South Park: Snow Day in action.

(Image credit: THQ Nordic)

Slow Day

But getting there is sometimes more of a slog than it should be. Snow Day layers its cards and levelling system atop a pretty basic foundation, and at times I was mindlessly hacking away at the hordes without having much sense of a good time. The environments are relatively small with guide markers to objectives and, while they do have secrets squirrelled-away, the rewards are often so slight I wonder why I'm bothering.

On top of that, Snow Day can at seemingly random points be brutally unforgiving. The Bullshit cards are fun, sure, but can also end a run almost instantly in certain circumstances: In one of my matches the resurrection card was used when the team was scattered across the map, and all four of us were overwhelmed and went down one-by-one in isolated spots with no chance of revival. On the one hand, great, and it was certainly a surprise. On the other, this was the fifth stage of five and sent us right back to the level's start. A bit too much Bullshit.

Snow Day is a relatively short game (you could probably blast through it in an evening), and I'm not sure there's enough meat on the bones to have you returning to its five stages. That may well be a plus for some, but the sight of various DLCs and a season pass being sold at launch leaves a bad taste in the mouth, and suggests THQ Nordic is overestimating this game's long-term appeal and not packing as much into the launch game as it should have.

It does deliver on the licence, and by far the most charming element of Snow Day are the various South Park characters scattered around the environments and their incidental dialogue. There's a whole bunch of toilet humor, of course, but other jokes that caught me off guard and made me smile: probably the best element is the running commentary from Cartman and the other kids, depending on the level, where they constantly pick up your over-reliance on defending, or that player 1 has been downed a lot in this match. There are even a few great running gags, like the town's main currency in this lockdown being toilet paper.

But in the end it's a little unsatisfying: This is not a game that over-delivers with levels and modes.
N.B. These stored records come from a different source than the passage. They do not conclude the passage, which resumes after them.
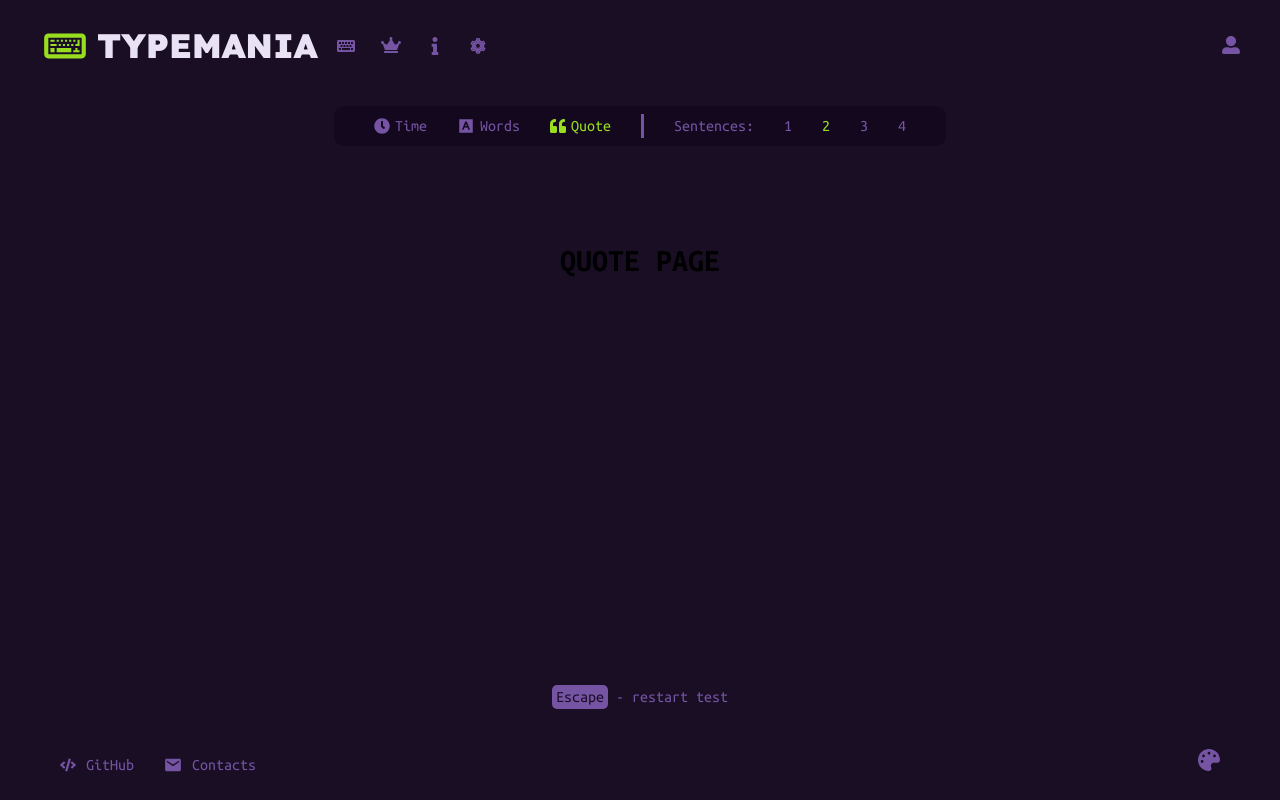
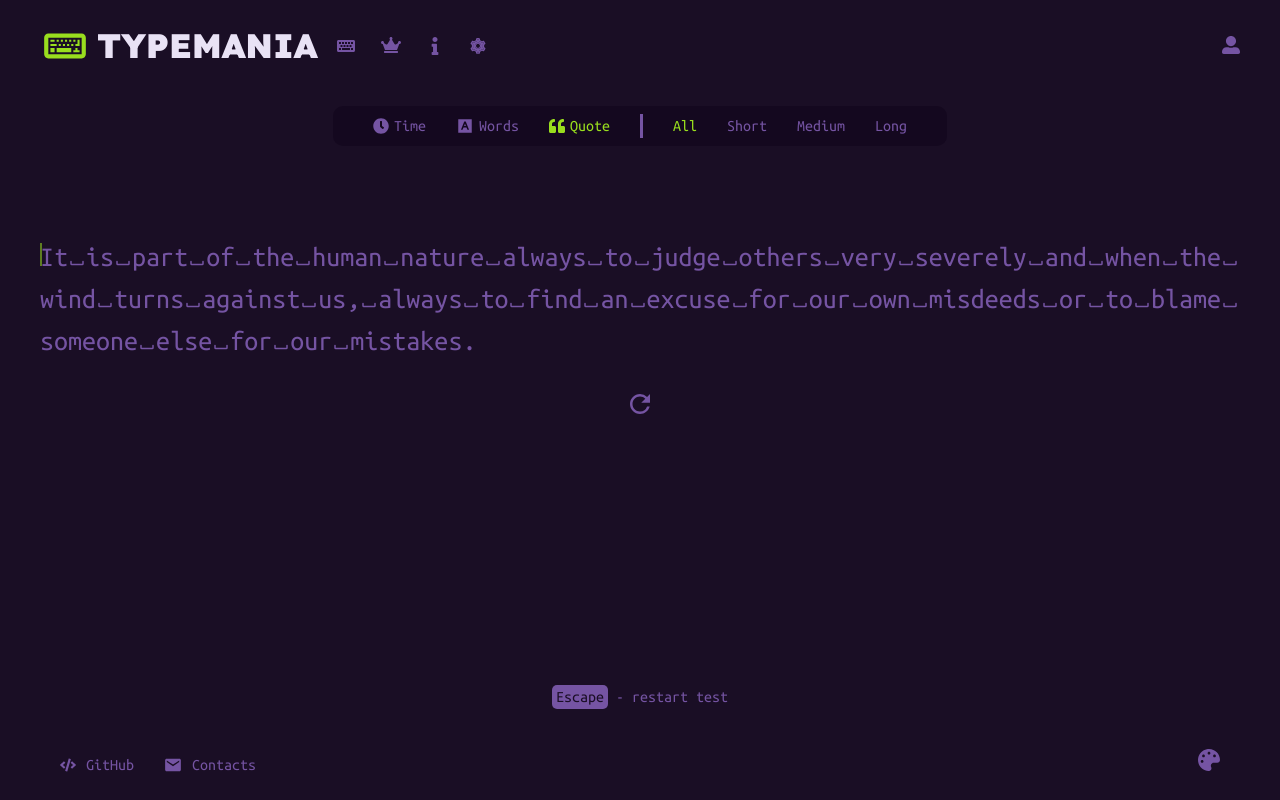
Before and after one commit to Fedor4994/typemania, a React (Create React App) app: page /quote in a window 1280 px wide. Built offline with nearby package versions, Linux system fonts and the light colour scheme.

Commit message:
Add quotes mode

```diff
--- a/src/components/Navigation/Navigation.tsx
+++ b/src/components/Navigation/Navigation.tsx
@@ -125,14 +125,13 @@ const Navigation = ({
 
       {currentPage === "quote" && (
         <ul className={s.navigationList}>
-          <span className={s.sentances}>Sentences:</span>
           <li
             onClick={() => handleChange(1)}
             className={`${s.navigationIcon} ${
               currentValue === 1 ? s.activeOption : ""
             }`}
           >
-            1
+            All
           </li>
           <li
             onClick={() => handleChange(2)}
@@ -140,7 +139,7 @@ const Navigation = ({
               currentValue === 2 ? s.activeOption : ""
             }`}
           >
-            2
+            Short
           </li>
           <li
             onClick={() => handleChange(3)}
@@ -148,7 +147,7 @@ const Navigation = ({
               currentValue === 3 ? s.activeOption : ""
             }`}
           >
-            3
+            Medium
           </li>
           <li
             onClick={() => handleChange(4)}
@@ -156,7 +155,7 @@ const Navigation = ({
               currentValue === 4 ? s.activeOption : ""
             }`}
           >
-            4
+            Long
           </li>
         </ul>
       )}
--- a/src/hooks/useQuotes.ts
+++ b/src/hooks/useQuotes.ts
@@ -8,22 +8,42 @@ export type Quote = {
   text: string;
 };
 
+export type QuoteLength = "short" | "medium" | "long" | "all";
+const arrayOfQuotes: Array<Quote> = quotesFile.quotes;
+
+const generatQuotes = (length: QuoteLength) => {
+  let randomQuote =
+    arrayOfQuotes[Math.floor(Math.random() * arrayOfQuotes.length)];
+  let arr: Array<Quote> = [];
+  switch (length) {
+    case "short":
+      arr = arrayOfQuotes.filter((quote) => quote.length <= 150);
+      return arr[Math.floor(Math.random() * arr.length)];
+    case "medium":
+      arr = arrayOfQuotes.filter(
+        (quote) => quote.length > 150 && quote.length <= 300
+      );
+      return arr[Math.floor(Math.random() * arr.length)];
+    case "long":
+      arr = arrayOfQuotes.filter((quote) => quote.length > 300);
+      return arr[Math.floor(Math.random() * arr.length)];
+
+    case "all":
+      return randomQuote;
+  }
+};
+
 export const useQuotes = () => {
-  const [index, setIndex] = useState(0);
-  const [currentQuote, setCurrentQuote] = useState<Quote>();
-  const arrayOfQuotes: Array<Quote> = quotesFile.quotes;
+  const [quoteLength, setQuoteLength] = useState<QuoteLength>("short");
+  const [currentQuote, setCurrentQuote] = useState<Quote>(
+    generatQuotes(quoteLength)
+  );
+
+  const updateQuotes = () => setCurrentQuote(generatQuotes(quoteLength));
 
   useEffect(() => {
-    if (!currentQuote) {
-      setIndex(Math.floor(Math.random() * arrayOfQuotes.length));
-    }
+    setCurrentQuote(generatQuotes(quoteLength));
+  }, [quoteLength]);
 
-    if (arrayOfQuotes[index].length <= 150) {
-      setCurrentQuote(arrayOfQuotes[index]);
-      console.log(arrayOfQuotes[index]);
-      return;
-    } else {
-      setIndex(Math.floor(Math.random() * arrayOfQuotes.length));
-    }
-  }, [arrayOfQuotes, currentQuote, index]);
+  return { currentQuote, updateQuotes, setQuoteLength };
 };
--- a/src/utils/helpers.ts
+++ b/src/utils/helpers.ts
@@ -36,6 +36,17 @@ export const isKeyboardAllowed = (code: string) => {
     code.startsWith("Key") ||
     code.startsWith("Digit") ||
     code === "Backspace" ||
-    code === "Space"
+    code === "Space" ||
+    code === "Period" ||
+    code === "Comma" ||
+    code === "Quote" ||
+    code === "Minus" ||
+    code === "Slash" ||
+    code === "Semicolon" ||
+    code === "BracketLeft" ||
+    code === "BracketRight" ||
+    code === "Backquote" ||
+    code === "Equal" ||
+    code === "Backslash"
   );
 };
--- a/src/views/QuotePage/QuotePage.module.scss
+++ b/src/views/QuotePage/QuotePage.module.scss
@@ -3,3 +3,12 @@
   flex-direction: column;
   align-items: center;
 }
+
+.typingArea {
+  position: relative;
+  display: flex;
+  width: 100%;
+  word-break: break-all;
+  align-items: center;
+  justify-content: center;
+}
--- a/src/views/QuotePage/QuotePage.tsx
+++ b/src/views/QuotePage/QuotePage.tsx
@@ -1,9 +1,105 @@
-import { useState } from "react";
+import { useCallback, useEffect, useRef, useState } from "react";
+import GeneratedWords from "../../components/GeneratedWords/GeneratedWords";
 import Navigation from "../../components/Navigation/Navigation";
+import RestartButton from "../../components/RestartButton/RestartButton";
+import Results from "../../components/Results/Results";
+import UserTyping from "../../components/UserTyping/UserTyping";
+import { useQuotes } from "../../hooks/useQuotes";
+import useStopwatch from "../../hooks/useStopwatch";
+import { State } from "../../hooks/useTimerTyping";
+import {
+  calculateAccurancyPercentage,
+  calculateWordsPerMinute,
+  countErrors,
+  isKeyboardAllowed,
+} from "../../utils/helpers";
 import s from "./QuotePage.module.scss";
 
 const QuotePage = () => {
-  const [quotesCount, setQuotesCount] = useState(2);
+  const [typed, setTyped] = useState("");
+  const [totalTyped, setTotalTyped] = useState(0);
+  const [errors, setErrors] = useState(0);
+  const [state, setState] = useState<State>("start");
+
+  const totalTypedRef = useRef(0);
+  const { currentQuote, setQuoteLength, updateQuotes } = useQuotes();
+  const { secondsPassed, startStopwatch, resetStopwatch } = useStopwatch();
+
+  const [quotesCount, setQuotesCount] = useState(1);
+
+  useEffect(() => {
+    switch (quotesCount) {
+      case 1:
+        setQuoteLength("all");
+        break;
+      case 2:
+        setQuoteLength("short");
+        break;
+      case 3:
+        setQuoteLength("medium");
+        break;
+      case 4:
+        setQuoteLength("long");
+        break;
+    }
+  }, [currentQuote, quotesCount, setQuoteLength]);
+
+  useEffect(() => {
+    // Finish quotes
+    if (typed.length === currentQuote.length) {
+      setTotalTyped(totalTypedRef.current);
+      setErrors(countErrors(typed, currentQuote.text));
+      resetStopwatch();
+      setState("finish");
+    }
+  }, [currentQuote, resetStopwatch, typed]);
+
+  const onRestart = useCallback(() => {
+    totalTypedRef.current = 0;
+
+    setTyped("");
+    updateQuotes();
+    setTotalTyped(0);
+    setErrors(0);
+    resetStopwatch();
+    setState("start");
+  }, [resetStopwatch, updateQuotes]);
+
+  const keydownHandler = useCallback(
+    ({ key, code }: KeyboardEvent) => {
+      if (key === "Escape") {
+        onRestart();
+        return;
+      }
+
+      const allowed = isKeyboardAllowed(code);
+      if (!allowed || state === "finish") {
+        return;
+      }
+      if (state === "start") {
+        setState("run");
+        startStopwatch();
+      }
+      switch (key) {
+        case "Backspace":
+          setTyped((typed) => typed.slice(0, -1));
+          totalTypedRef.current -= 1;
+          break;
+        default:
+          setTyped((typed) => typed.concat(key));
+          totalTypedRef.current += 1;
+          break;
+      }
+    },
+    [onRestart, startStopwatch, state]
+  );
+
+  useEffect(() => {
+    window.addEventListener("keydown", keydownHandler);
+    return () => {
+      window.removeEventListener("keydown", keydownHandler);
+    };
+  }, [keydownHandler]);
 
   return (
     <div className={s.quotePage}>
@@ -11,9 +107,20 @@ const QuotePage = () => {
         currentPage="quote"
         currentValue={quotesCount}
         onChange={setQuotesCount}
-        onRestart={() => {}}
+        onRestart={onRestart}
       />
-      <h1>QUOTE PAGE</h1>
+      <div className={s.typingArea}>
+        <GeneratedWords words={currentQuote.text} />
+        <UserTyping words={currentQuote.text} userInput={typed} />
+      </div>
+
+      <RestartButton onRestart={onRestart} />
+      <Results
+        accurancyPercentage={calculateAccurancyPercentage(errors, totalTyped)}
+        errors={errors}
+        speed={calculateWordsPerMinute(totalTyped - errors, secondsPassed)}
+        state={state}
+      />
     </div>
   );
 };
```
It has a simple and fun combat system that just about bears the repetition, and good upgrade paths, but without the depth or emergent possibilities to encourage repeated experimenting. At its best it can be camaraderie against chaos, the kind of backs-to-the-wall gauntlet we all love in a good horde mode, but all-too-often it middles along somewhere below that, even lapsing into being trivially easy and little more than a collectathon for sizeable stretches.
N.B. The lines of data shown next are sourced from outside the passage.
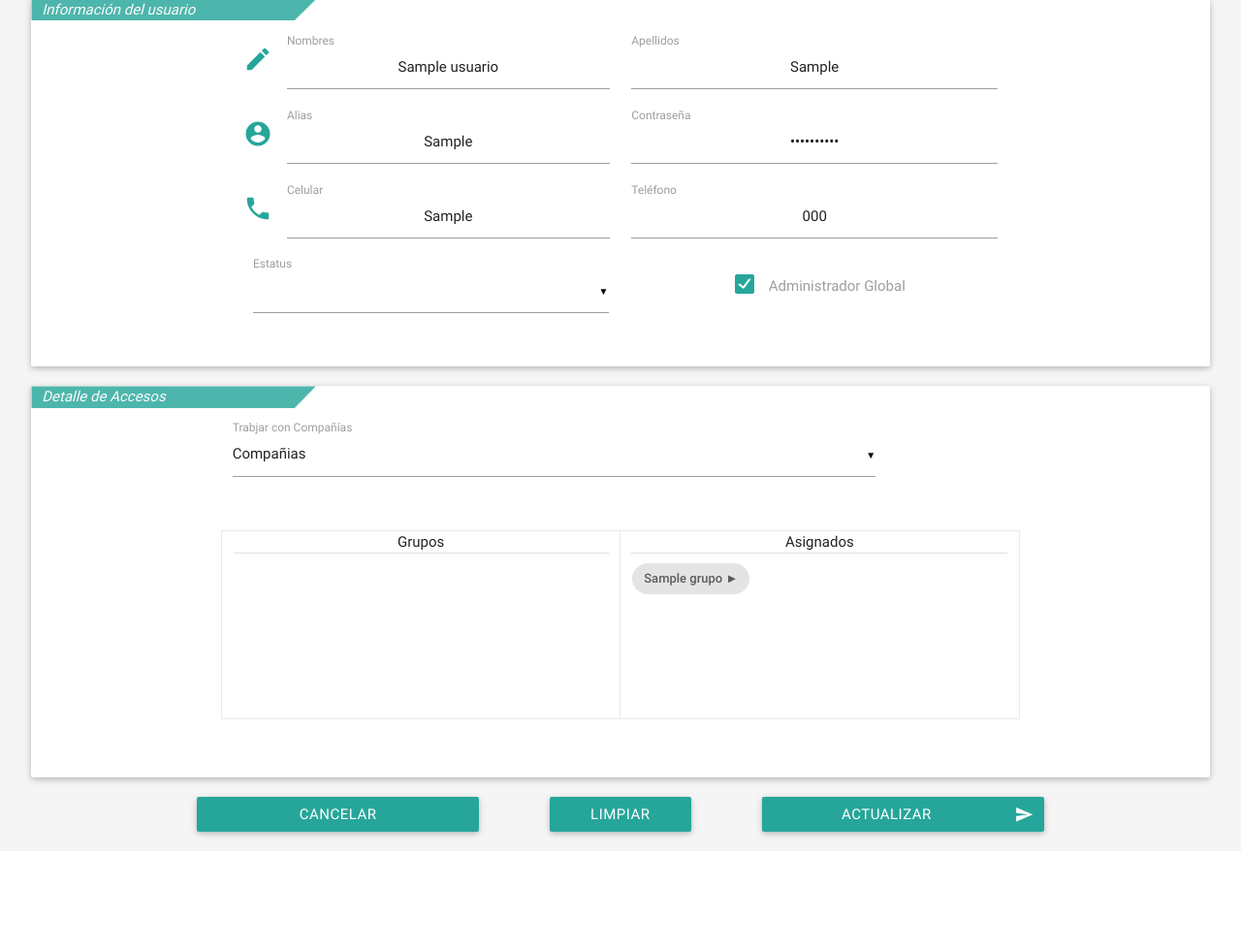
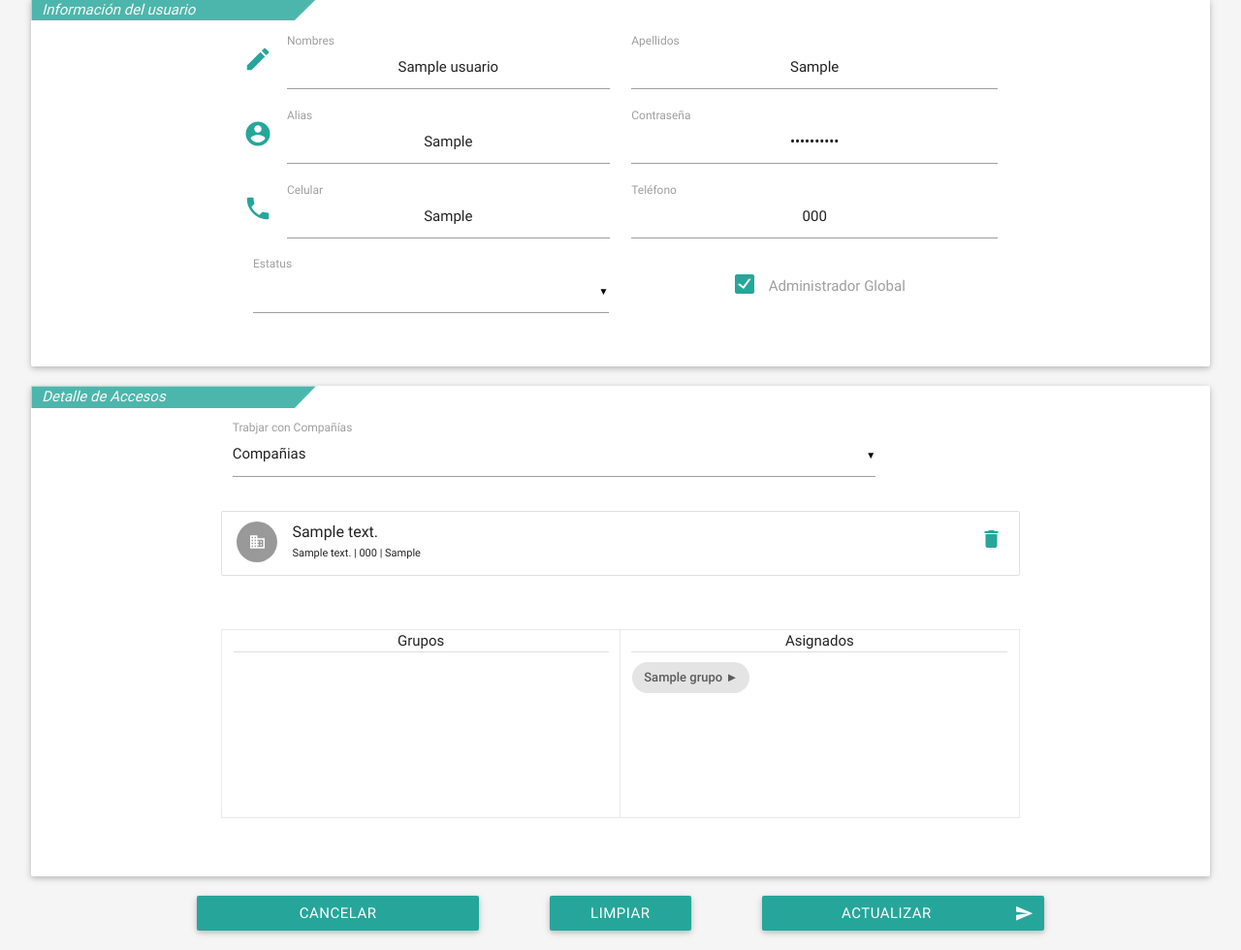
Before and after one commit to roque510/armada, a PHP site: the page made by index.php in a window 1280 px wide. Shown: the part 183-1163 px from the top of the page at 97% size. Before the commit the page ends 1049 px from the top, so only its background shows below. Run offline with PHP 8.4, Linux system fonts and the light colour scheme; the visitor is signed in with stand-in values (Sample User, id 1); tables that the repository leaves empty hold one stand-in row (values such as "Sample post"); some libraries are stand-ins or nearby versions.

Commit message:
Modulo de seguridad terminado 100%

```diff
--- a/Modulos/edit_seguridad.modulo.php
+++ b/Modulos/edit_seguridad.modulo.php
@@ -169,6 +169,38 @@
       </div>
       -->
     </div>
+
+    <?php
+        $count = $database->count("usuarios_cias", ["usuario_id" => $usr_id]);
+        //echo $count;
+        if ($count <> 0) {
+            $datas = $database->query("SELECT usuarios_cias.usuario_id, usuarios_cias.cia_id, cias.cia_descripcion, cias.cia_direccion ,cias.cia_telefono, cias.cia_contacto FROM usuarios_cias INNER JOIN cias ON usuarios_cias.cia_id = cias.cia_id WHERE usuarios_cias.usuario_id = ".$usr_id.";");
+
+                echo '<div id="cias_asignadas" class="row container">
+                        <ul id="ul_cias_asignadas" class="collection">';
+                            foreach($datas as $data){
+                                  $direccion = (is_null($data["cia_direccion"])) ? "DIRECCION: " : $data["cia_descripcion"];
+                                  $telefono = (is_null($data["cia_telefono"])) ? "TELEFONO: " : $data["cia_telefono"];
+                                  $contacto = (is_null($data["cia_contacto"])) ? "CONTACTO: " : $data["cia_contacto"];
+                              echo ' <li id=cia_'.$data["cia_id"].' value="test" class="collection-item avatar" style="min-height:63px">
+                                      <input type="hidden" name="usuario_cia_id_asignadas[]" value='.$data["cia_id"].'>
+                                      <i class="material-icons circle">business</i>
+                                      <span class="title">'.$data["cia_descripcion"].'</span>
+                                      <p style="font-size: 11px;">'.$direccion.' | '.$telefono.' | '.$contacto.'</p>
+                                      <a href="javascript: delete_cia_asignada(\''.$data["cia_id"].'\')" class="secondary-content"><i class="material-icons">delete</i></a>
+                                    </li>';//Cambiar el HREF para que elimine las comapñias
+                              $i++;
+                            }
+                echo '  </ul>
+                      </div>';
+
+
+        /*    foreach($datas as $data){
+                    echo '<option class="cias_id_values" value="'.$data["cia_id"].'">'.$data["cia_descripcion"].'</option>:' ;
+                    $i++;
+                  }    */
+        }
+    ?>
     <!--
     <div id="cias_asignadas" class="row container">
       <ul id="ul_cias_asignadas" class="collection">
@@ -428,6 +460,8 @@ $(document).ready(function() {
 
     });
 
+
+
     $("#btn_cancelar").click(function(){
           alert("cancelar");
 
@@ -458,4 +492,10 @@ $(document).ready(function() {
 
 });
 
+  function delete_cia_asignada(cia){
+      alert("delete"+' '+cia);
+      var li = document.getElementById( 'cia_'+cia );
+      li.parentNode.removeChild( li );
+    }
+
 </script>
--- a/config.php
+++ b/config.php
@@ -3,7 +3,7 @@ GLOBAL $SVR,$USR,$PW,$DB;
 
 $DB= "db_credistar";
 $SVR = "localhost";
-$PW = "";
+$PW = "golden sun";
 $USR = "root";
 
 $database = new medoo([
```
Also changed, not shown: Modulos/update_seguridad.php (+15 -3 lines), Modulos/seguridad_bk08032016.modulo.php (renamed from Modulos/seguridad.modulo_backup_08.03.2016.php), Modulos/seguridad_bk24042016.modulo.php (renamed from Modulos/seguridad.modulo_backup_24.04.2016.php), Modulos/seguridad_bkl05032016.modulo.php (renamed from Modulos/seguridad.modulo_backup_05.03.2016.php).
All of which leads to the almost inevitable massive cop-out: if you like South Park, and have a few buddies who do too, then Snow Day delivers just about enough to while away a few fun evenings in these characters' company. But there are much better co-op experiences out there and, to be honest, much better South Park videogames too. Snow Day is fun enough for a little while but, just like the real thing, the novelty soon wears off.

The Verdict
South Park: Snow Day

A charming but slight co-op action game where a basic combat system is elevated by clever bonuses and abilities, and half the pleasure is the world's incidental details.

Rich Stanton

Rich is a games journalist with 15 years' experience, beginning his career on Edge magazine before working for a wide range of outlets, including Ars Technica, Eurogamer, GamesRadar+, Gamespot, the Guardian, IGN, the New Statesman, Polygon, and Vice. He was the editor of Kotaku UK, the UK arm of Kotaku, for three years before joining PC Gamer. He is the author of a Brief History of Video Games, a full history of the medium, which the Midwest Book Review described as "[a] must-read for serious minded game historians and curious video game connoisseurs alike."